What happens when native species extend their ranges
The disastrous consequences of foxes, cane toads and other overseas animals settling in Australia are well known. But there can be problems too when our native species move beyond their natural home ranges.
IMAGINE 6.3 BILLION snails releasing 23 tonnes of faeces a day. That’s the situation today in the Swan River in Perth, where mud snails now reign supreme.
Their numbers have exploded since they were first detected there in 1954 and, in the river’s lower reaches, they now crowd the bed in densities of up to 400 per square metre. This species is native but its natural range lies more than 3000km away in eastern Australia.
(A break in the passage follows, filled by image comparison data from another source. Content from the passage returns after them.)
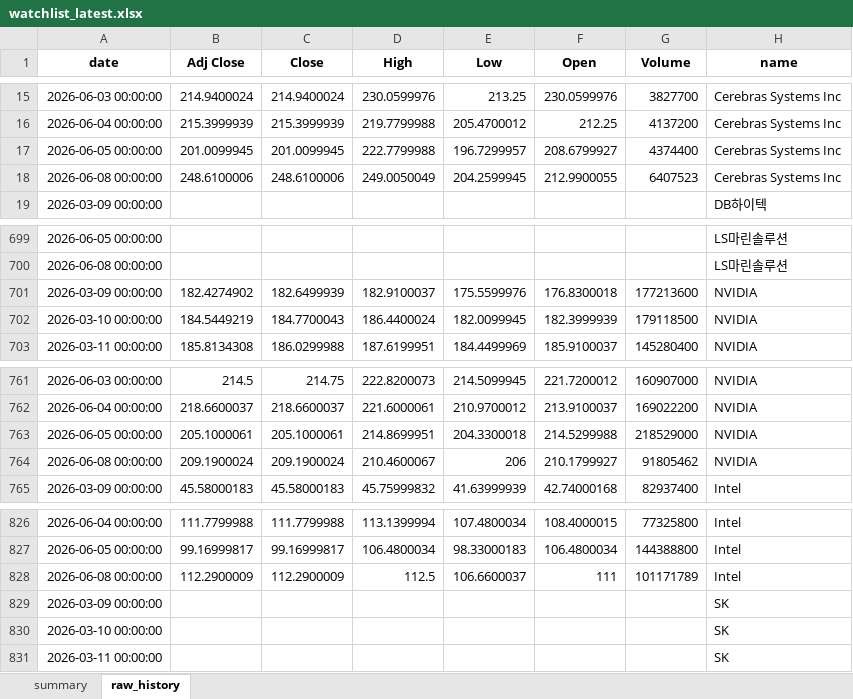
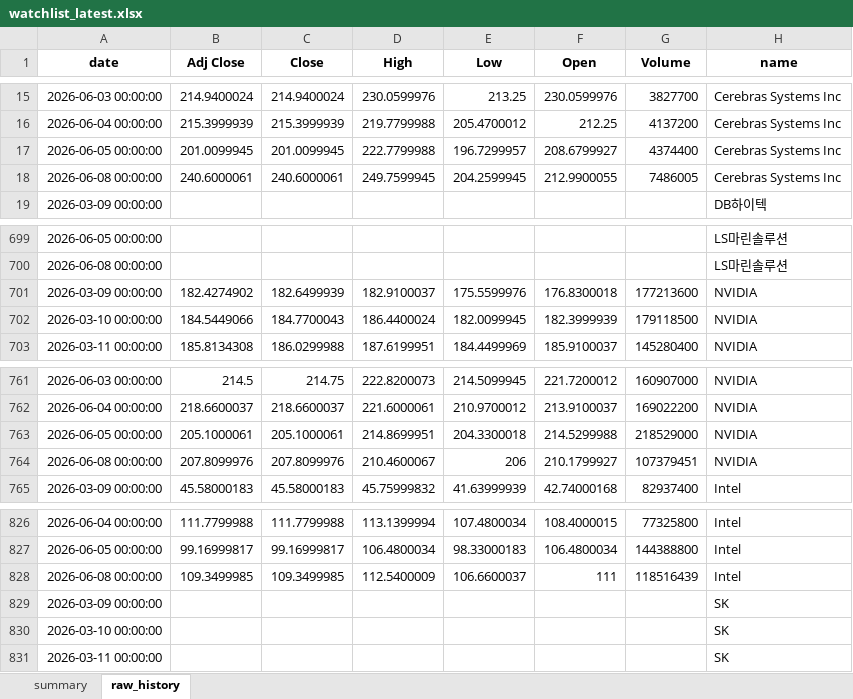
Before and after one commit to sehwankim0114/krx-watchlist-auto, an Excel workbook: latest/watchlist_latest.xlsx, sheet raw_history, drawn as a sheet; only a part is shown, gaps mark what is left out; values as stored, in another font and other column widths than the file's, no borders; the diff names each change by its address in the sheet, - before the commit and + after, or states it on an @@ line.

```diff
--- a/latest/watchlist_latest.xlsx (sheet raw_history)
+++ b/latest/watchlist_latest.xlsx (sheet raw_history)
-B18 (Adj Close): 248.6100006
+B18 (Adj Close): 240.6000061
-C18 (Close): 248.6100006
+C18 (Close): 240.6000061
-D18 (High): 249.0050049
+D18 (High): 249.7599945
-G18 (Volume): 6407523
+G18 (Volume): 7486005
-B702 (Adj Close): 184.5449219
+B702 (Adj Close): 184.5449066
-B764 (Adj Close): 209.1900024
+B764 (Adj Close): 207.8099976
-C764 (Close): 209.1900024
+C764 (Close): 207.8099976
-G764 (Volume): 91805462
+G764 (Volume): 107379451
-B828 (Adj Close): 112.2900009
+B828 (Adj Close): 109.3499985
-C828 (Close): 112.2900009
+C828 (Close): 109.3499985
-D828 (High): 112.5
+D828 (High): 112.5400009
-G828 (Volume): 101171789
+G828 (Volume): 118516439
```
Also changed, not shown: sheet summary, 23 other files.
Seagrass beds in the Swan are now under siege thanks to the snail’s success. Before it arrived, the river had few hard surfaces on which small seaweeds could grow. Now, seagrass is being uprooted by snails and smothered by seaweed that dislodges from snail shells at the rate of 433 million fragments a day. Snail faeces are thought to be aggravating the problem by fertilising the seaweed.
We often hear of harmful animals from overseas – foxes, cats, toads and the like – but problems also ensue when our own native species spread from one region to another. In two centuries, hundreds of species in Australia have moved in every possible direction, amounting to a major reshuffling of the ecological pack. Anything and everything is involved, including spiders, cicadas, earthworms, marsupials, fish, birds, frogs and even diseases, although only some are regarded with concern.
Species are often moved unintentionally. Mud snails are thought to have travelled on live oysters taken from eastern Australia to Perth and stored in the Swan before use. Northern Queensland frogs regularly travel south inside bunches of bananas; spiders relocate in building supplies; lizards move with firewood; and outback seeds reach the coast aboard cattle trains. The Victorian Frog Group estimates that more than 6000 ‘banana frogs’ reach Victoria each year, although the only lasting outcome observed so far is a colony of dwarf tree frogs that has taken up residence in a flooded quarry near Melbourne.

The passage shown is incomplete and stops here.